== Segment start ==

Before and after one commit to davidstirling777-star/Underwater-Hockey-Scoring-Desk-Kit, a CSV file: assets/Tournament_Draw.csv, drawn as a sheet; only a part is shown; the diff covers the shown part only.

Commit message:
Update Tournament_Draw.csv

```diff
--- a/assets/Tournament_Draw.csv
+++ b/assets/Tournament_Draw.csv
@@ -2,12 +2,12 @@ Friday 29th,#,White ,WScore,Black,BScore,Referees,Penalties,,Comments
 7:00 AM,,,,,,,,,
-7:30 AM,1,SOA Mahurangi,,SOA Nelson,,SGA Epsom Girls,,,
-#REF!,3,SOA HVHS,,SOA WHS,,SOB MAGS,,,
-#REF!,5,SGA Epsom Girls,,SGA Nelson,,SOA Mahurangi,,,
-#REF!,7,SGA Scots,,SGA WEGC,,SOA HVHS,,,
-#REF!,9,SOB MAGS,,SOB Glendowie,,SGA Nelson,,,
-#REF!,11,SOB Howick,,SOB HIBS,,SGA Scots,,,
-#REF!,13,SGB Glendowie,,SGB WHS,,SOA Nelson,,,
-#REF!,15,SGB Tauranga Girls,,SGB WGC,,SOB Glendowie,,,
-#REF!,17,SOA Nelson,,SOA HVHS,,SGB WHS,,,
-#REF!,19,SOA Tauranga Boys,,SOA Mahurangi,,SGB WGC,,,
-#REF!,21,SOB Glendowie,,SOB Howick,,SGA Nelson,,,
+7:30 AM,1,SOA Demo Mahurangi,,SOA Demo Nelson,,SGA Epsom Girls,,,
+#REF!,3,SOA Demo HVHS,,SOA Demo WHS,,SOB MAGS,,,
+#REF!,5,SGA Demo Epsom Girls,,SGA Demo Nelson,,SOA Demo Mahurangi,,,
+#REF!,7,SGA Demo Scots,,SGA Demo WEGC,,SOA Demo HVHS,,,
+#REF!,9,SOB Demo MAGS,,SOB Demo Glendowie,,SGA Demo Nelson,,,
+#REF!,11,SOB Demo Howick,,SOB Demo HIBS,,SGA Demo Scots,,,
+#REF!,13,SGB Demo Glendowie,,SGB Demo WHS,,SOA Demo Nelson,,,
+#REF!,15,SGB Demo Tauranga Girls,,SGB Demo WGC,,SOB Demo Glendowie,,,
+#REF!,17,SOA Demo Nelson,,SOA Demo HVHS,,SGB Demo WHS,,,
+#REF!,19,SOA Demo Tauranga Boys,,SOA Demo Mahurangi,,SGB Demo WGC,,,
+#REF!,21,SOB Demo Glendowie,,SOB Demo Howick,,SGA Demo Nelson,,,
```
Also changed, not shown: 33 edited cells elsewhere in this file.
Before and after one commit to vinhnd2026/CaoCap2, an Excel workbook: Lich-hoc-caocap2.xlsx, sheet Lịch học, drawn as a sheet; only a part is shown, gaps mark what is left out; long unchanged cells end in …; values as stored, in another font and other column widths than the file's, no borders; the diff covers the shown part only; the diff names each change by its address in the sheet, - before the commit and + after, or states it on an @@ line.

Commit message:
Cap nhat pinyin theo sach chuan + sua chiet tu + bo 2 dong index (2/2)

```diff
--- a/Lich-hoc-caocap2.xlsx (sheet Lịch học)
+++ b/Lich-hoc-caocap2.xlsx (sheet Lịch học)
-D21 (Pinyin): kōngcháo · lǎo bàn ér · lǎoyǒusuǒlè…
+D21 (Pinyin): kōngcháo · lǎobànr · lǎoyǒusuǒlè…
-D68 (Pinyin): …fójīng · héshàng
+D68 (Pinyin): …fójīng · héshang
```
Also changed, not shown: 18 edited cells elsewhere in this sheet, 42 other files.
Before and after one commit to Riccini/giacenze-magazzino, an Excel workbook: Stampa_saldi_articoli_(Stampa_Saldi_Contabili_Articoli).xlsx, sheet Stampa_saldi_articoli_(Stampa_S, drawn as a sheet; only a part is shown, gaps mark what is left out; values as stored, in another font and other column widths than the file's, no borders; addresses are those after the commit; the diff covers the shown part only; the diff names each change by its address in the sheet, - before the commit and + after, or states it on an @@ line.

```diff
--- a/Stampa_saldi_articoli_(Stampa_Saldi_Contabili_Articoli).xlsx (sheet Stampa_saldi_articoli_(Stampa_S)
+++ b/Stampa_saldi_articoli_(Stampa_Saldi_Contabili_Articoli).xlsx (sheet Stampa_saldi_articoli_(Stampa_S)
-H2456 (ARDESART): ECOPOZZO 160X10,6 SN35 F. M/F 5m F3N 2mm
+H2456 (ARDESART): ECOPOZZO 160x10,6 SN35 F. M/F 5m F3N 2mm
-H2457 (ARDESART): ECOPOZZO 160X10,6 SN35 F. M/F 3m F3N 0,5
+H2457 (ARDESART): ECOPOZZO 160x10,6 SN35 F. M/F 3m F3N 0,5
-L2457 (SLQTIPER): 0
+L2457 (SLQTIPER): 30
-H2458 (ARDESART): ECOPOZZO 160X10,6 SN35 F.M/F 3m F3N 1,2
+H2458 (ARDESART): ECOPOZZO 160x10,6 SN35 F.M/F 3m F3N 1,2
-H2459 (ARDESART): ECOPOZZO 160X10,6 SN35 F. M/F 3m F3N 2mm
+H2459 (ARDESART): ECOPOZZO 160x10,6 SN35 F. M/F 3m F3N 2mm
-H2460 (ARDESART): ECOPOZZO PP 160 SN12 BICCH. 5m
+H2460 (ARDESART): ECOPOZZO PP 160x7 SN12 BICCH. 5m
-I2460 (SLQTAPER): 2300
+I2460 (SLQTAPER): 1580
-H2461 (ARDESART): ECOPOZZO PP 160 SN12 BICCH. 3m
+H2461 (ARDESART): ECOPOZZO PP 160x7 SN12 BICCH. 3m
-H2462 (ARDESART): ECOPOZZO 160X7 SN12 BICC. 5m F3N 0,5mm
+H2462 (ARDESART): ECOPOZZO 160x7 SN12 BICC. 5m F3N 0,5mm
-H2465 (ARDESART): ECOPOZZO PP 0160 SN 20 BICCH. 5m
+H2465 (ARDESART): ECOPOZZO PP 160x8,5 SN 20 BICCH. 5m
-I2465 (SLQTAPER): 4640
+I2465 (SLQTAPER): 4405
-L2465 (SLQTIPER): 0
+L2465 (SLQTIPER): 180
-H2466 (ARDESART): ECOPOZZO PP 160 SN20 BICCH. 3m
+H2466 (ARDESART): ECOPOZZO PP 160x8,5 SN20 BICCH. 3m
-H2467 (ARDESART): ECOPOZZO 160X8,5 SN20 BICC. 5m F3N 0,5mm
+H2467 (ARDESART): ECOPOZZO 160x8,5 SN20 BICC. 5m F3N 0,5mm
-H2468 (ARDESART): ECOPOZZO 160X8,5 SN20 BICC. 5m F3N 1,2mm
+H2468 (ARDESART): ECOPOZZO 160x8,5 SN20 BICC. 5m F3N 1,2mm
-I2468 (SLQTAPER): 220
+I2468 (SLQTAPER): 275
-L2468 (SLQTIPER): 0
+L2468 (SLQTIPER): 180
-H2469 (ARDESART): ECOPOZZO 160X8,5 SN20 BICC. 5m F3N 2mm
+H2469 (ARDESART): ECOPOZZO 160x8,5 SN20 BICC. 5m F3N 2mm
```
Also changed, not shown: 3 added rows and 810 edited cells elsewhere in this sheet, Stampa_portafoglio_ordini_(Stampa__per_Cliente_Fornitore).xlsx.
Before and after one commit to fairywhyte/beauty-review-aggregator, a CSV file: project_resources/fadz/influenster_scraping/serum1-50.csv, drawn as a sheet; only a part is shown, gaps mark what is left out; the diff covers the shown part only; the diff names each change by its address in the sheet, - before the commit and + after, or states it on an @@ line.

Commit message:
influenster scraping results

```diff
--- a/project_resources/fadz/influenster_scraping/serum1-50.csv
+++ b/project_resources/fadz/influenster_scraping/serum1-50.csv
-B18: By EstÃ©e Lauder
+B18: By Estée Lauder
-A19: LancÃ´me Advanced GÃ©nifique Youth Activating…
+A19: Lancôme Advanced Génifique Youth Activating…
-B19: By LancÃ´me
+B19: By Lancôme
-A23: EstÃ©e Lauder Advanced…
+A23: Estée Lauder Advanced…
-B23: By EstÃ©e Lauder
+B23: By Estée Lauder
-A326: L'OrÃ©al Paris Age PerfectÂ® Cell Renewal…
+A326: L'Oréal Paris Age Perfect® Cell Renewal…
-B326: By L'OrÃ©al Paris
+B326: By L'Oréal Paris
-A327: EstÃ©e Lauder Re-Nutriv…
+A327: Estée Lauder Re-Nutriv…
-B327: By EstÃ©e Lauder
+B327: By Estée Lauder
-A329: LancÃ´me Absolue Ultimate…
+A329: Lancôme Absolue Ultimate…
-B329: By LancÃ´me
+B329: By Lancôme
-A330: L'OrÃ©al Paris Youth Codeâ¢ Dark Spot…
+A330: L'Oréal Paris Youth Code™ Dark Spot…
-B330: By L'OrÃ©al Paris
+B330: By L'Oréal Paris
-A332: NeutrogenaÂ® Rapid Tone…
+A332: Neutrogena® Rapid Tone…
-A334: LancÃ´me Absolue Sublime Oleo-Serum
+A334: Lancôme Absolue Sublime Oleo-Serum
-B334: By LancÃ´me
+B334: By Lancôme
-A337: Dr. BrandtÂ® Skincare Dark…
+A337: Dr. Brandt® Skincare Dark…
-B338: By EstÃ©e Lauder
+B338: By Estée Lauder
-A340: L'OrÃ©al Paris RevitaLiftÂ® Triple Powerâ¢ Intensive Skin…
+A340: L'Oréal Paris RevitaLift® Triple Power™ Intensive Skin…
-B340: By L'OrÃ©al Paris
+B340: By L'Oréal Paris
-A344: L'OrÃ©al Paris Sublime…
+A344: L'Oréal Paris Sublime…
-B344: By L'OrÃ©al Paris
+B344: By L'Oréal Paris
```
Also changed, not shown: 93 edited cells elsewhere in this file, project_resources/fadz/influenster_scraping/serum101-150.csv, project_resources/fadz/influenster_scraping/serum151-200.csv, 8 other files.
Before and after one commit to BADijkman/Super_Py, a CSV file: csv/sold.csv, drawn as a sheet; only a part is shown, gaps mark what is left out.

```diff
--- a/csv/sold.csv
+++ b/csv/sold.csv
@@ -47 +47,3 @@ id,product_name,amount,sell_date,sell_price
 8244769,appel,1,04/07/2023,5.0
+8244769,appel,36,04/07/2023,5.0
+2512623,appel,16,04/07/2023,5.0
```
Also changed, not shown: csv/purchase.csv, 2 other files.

== Segment end ==

(Task prompt): Where does the word "EstÃ" appear in the records? Copy every line that holds it.

(Answer section):
-B18: By EstÃ©e Lauder
-A23: EstÃ©e Lauder Advanced…
-B23: By EstÃ©e Lauder
-A327: EstÃ©e Lauder Re-Nutriv…
-B327: By EstÃ©e Lauder
-B338: By EstÃ©e Lauder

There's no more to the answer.